“The majority of PFDs on the market are standard, non-inflatable ones,” says REI, “however, an inflatable PFD might be right for you depending on your needs.”
Non-inflatable PFD characteristics include:
• Low-maintenance: Other than keeping it clean, dry and out of the sun when not in use, a standard PFD requires very little care.
• Inherently buoyant: Other than putting it on properly, you don’t need to activate a standard PFD in any way for it to provide flotation.
• Versatile: A standard PFD can be used for many different water sports, such as kayaking, canoeing, paddle boarding, waterskiing and fishing.
• Pockets: Most standard PFDs provide pockets for stashing snacks, tools, sunscreen, emergency gear and fishing equipment, something you won’t find on inflatable PFDs.
The American Canoe Association’s (ACA) educational resources site cautions making sure the PFD you buy fits properly.
“Because paddlers wear their life jackets all day, make sure yours has a secure, yet comfortable, fit,” says the ACA. When wearing a life jacket properly you will hardly know you have it on. Although all USCG-approved life jackets meet certain strength and buoyancy standards, they are not all the same. Spend some extra money for a higher quality model. It will have softer foam, a more comfortable fit and improved adjustability.”

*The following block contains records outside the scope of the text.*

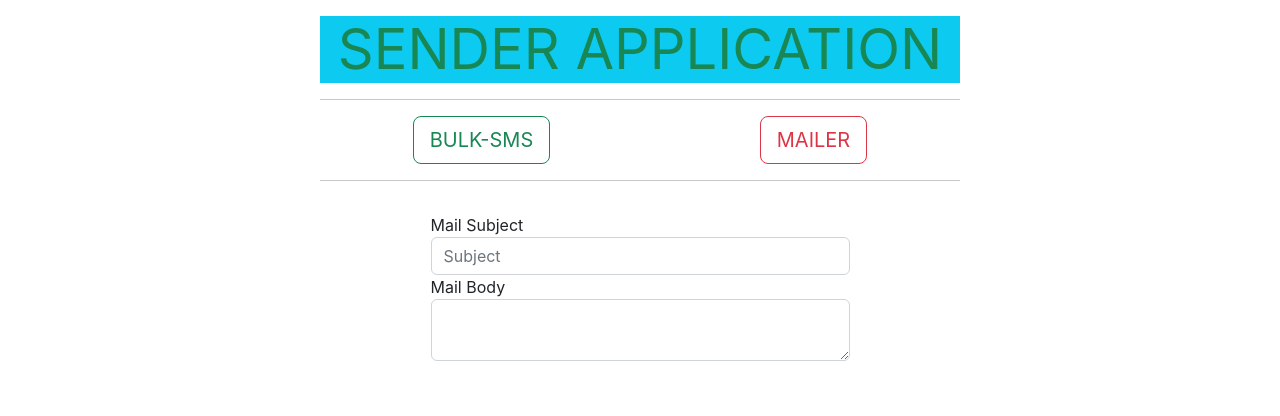
Repository: oluwaseyi9325/react-redux
Page: /
An editor plug-in stored every save of this project. The page is shown before and after the next save, followed by the edit.
The browser window is 1280 px wide. The pictures show the whole page.
The project was rebuilt for these pictures with package versions that can differ from the ones it lists, and the page was loaded fresh each time. Also part of the build but not shown: src/Pages/NotFond.tsx.

Above is the page before, as saved 2023-04-18 17:25:48.

### public/index.html
<!DOCTYPE html>
<html lang="en">

<head>
  <meta charset="utf-8" />
  <link rel="icon" href="%PUBLIC_URL%/favicon.ico" />
  <meta name="viewport" content="width=device-width, initial-scale=1" />
  <meta name="theme-color" content="#000000" />
  <meta name="description" content="Web site created using create-react-app" />
  <link rel="apple-touch-icon" href="%PUBLIC_URL%/logo192.png" />
  <link rel="manifest" href="%PUBLIC_URL%/manifest.json" />
  <link href="https://cdn.jsdelivr.net/npm/bootstrap@5.2.3/dist/css/bootstrap.min.css" rel="stylesheet" integrity="sha384-rbsA2VBKQhggwzxH7pPCaAqO46MgnOM80zW1RWuH61DGLwZJEdK2Kadq2F9CUG65" crossorigin="anonymous">
  <script src="https://cdn.jsdelivr.net/npm/bootstrap@5.2.3/dist/js/bootstrap.bundle.min.js" integrity="sha384-kenU1KFdBIe4zVF0s0G1M5b4hcpxyD9F7jL+jjXkk+Q2h455rYXK/7HAuoJl+0I4" crossorigin="anonymous"></script>
  <link rel="stylesheet" href="https://cdn.jsdelivr.net/npm/bootstrap-icons@1.10.3/font/bootstrap-icons.css">
  <title>SMS SENDER</title>
</head>

<body>
  <noscript>You need to enable JavaScript to run this app.</noscript>
  <div id="root"></div>
</body>

</html>

### src/index.tsx
import React from 'react';
import ReactDOM from 'react-dom/client';
import './index.css';
import App from './App';
import reportWebVitals from './reportWebVitals';
import { BrowserRouter } from 'react-router-dom';

const root = ReactDOM.createRoot(
  document.getElementById('root') as HTMLElement
);
root.render(
  <React.StrictMode>
    <BrowserRouter>
    <App />

    </BrowserRouter>
  </React.StrictMode>
);

// If you want to start measuring performance in your app, pass a function
// to log results (for example: reportWebVitals(console.log))
// or send to an analytics endpoint. Learn more: https://bit.ly/CRA-vitals
reportWebVitals();

### src/App.tsx
import React from 'react'
import { Route, Router, Routes } from 'react-router-dom'
import Index from './Pages/Index'
import Mailer from './Pages/Mailer'
import NotFond from './Pages/NotFond'

const App = () => {

  return (
    <>
    <Routes>
      <Route path='/' element={<Index/>} />
      <Route path='/mailer' element={<Mailer/>} />
      <Route path='*' element={<NotFond/>}/>
    </Routes>
    </>
  )
}

export default App

### src/Pages/Index.tsx
import React from 'react'
import Mailer from './Mailer'

const Index = () => {
  return (
   <>
     <Mailer/>
   </>
  )
}

export default Index

### src/Pages/Mailer.tsx
import React from 'react'
import NavBar from '../Components/NavBar'

const Mailer = () => {
  return (
   <>
    <NavBar/>

    <div className='container'>
       <div className='row mt-3'>
       <div className='mx-auto col-5'>
            <div className='p-3'>
                  <div>
                    <div>
                         <label>Mail Subject</label>
                        <input className='form-control' type="text" placeholder='Subject' />
                    </div>
                    <div>
                    <label>Mail Body</label>
                        <textarea className='form-control'>

                        </textarea>
                    </div>
                  </div>
            </div>
       </div>
       </div>
    </div>

   </>
  )
}

export default Mailer

### src/Components/NavBar.tsx
import React from 'react'

const NavBar = () => {
  return (
    <>

      <div className='text-center col-6 mx-auto mt-3'>
        <h4 className='text-success display-4 bg-info'><b>SENDER APPLICATION</b></h4>
        <hr/>
        <div className='gap-4 d-flex justify-content-around'>
            <button className='btn btn-outline-success btn-lg'>BULK-SMS</button>
            <button className='btn btn-outline-danger btn-lg'>MAILER</button>
        </div>
        <hr/>
      </div>

    </>
  )
}

export default NavBar

Loaded but not shown: src/index.css (common file); src/reportWebVitals.ts (common file)

After the next save:
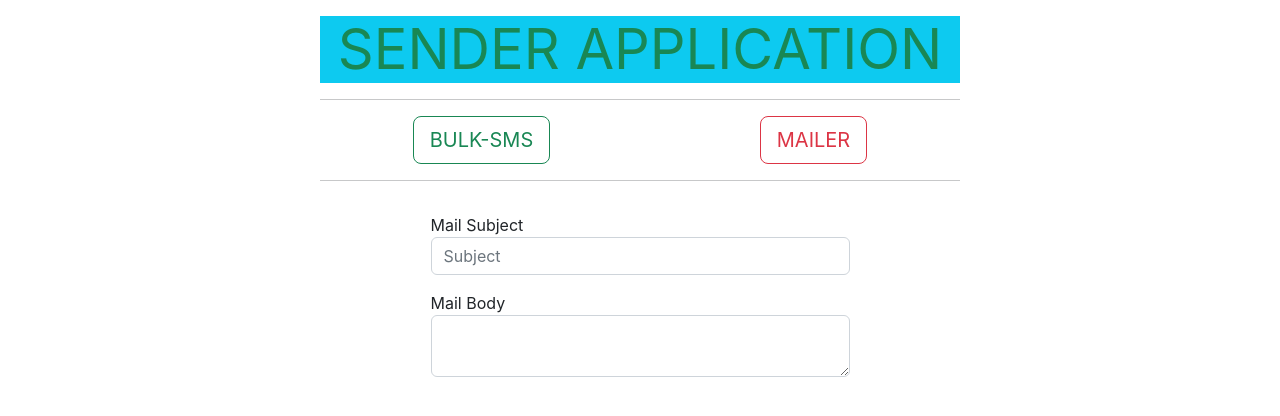
Saved 7 s later.
--- a/src/Pages/Mailer.tsx
+++ b/src/Pages/Mailer.tsx
@@ -15,7 +15,7 @@ const Mailer = () => {
                          <label>Mail Subject</label>
                         <input className='form-control' type="text" placeholder='Subject' />
                     </div>
-                    <div>
+                    <div className='my-3'>
                     <label>Mail Body</label>
                         <textarea className='form-control'>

REI offers more detail on sizing:
“For adults, your chest size–not your weight–will determine what size PFD you need…(For children, their weight will determine the size.) To get your chest size, measure the circumference of your chest at its broadest point. Use this number along with the PFD manufacturer’s size recommendations to find the right size for you.”
REI offers the following tips to get the proper fit:
• With a standard PFD, loosen all the straps, put the PFD on and zip it up. With an inflatable, put it on over your head (if it’s a vest style) or clip it around your waist (if it’s a waistpack style).
• Start at the waist and tighten all the straps. If it has shoulder straps, tighten them last. It should feel snug but not uncomfortable.
• With a standard PFD, have someone pull up on the PFD shoulders. If it moves up past your nose or head, tighten the straps. If it still moves up, the PFD is too large.
• A properly sized PFD should be snug and fit like a glove, yet allow you to move freely and not chafe while paddling and playing.
Because knowing as much as possible about life jackets and PFDs is so important, the next installment of this series will continue this topic.
To explore the topic of PFDs more thoroughly please visit the following:
• To learn more from the USCG on PFDs, visit their website at https://www.dco.uscg.mil/CG-ENG-4/PFD/
• For more information on PFD labeling, visit the Great Outdoors Stack Exchange website at https://outdoors.stackexchange.com/questions/21916/understanding-the-transition-in-uscg-personal-flotation-device-pfd-labeling
• REI’s URL regarding in-depth details on PFDs for adults and children is https://www.rei.com/learn/expert-advice/personal-flotation-device.html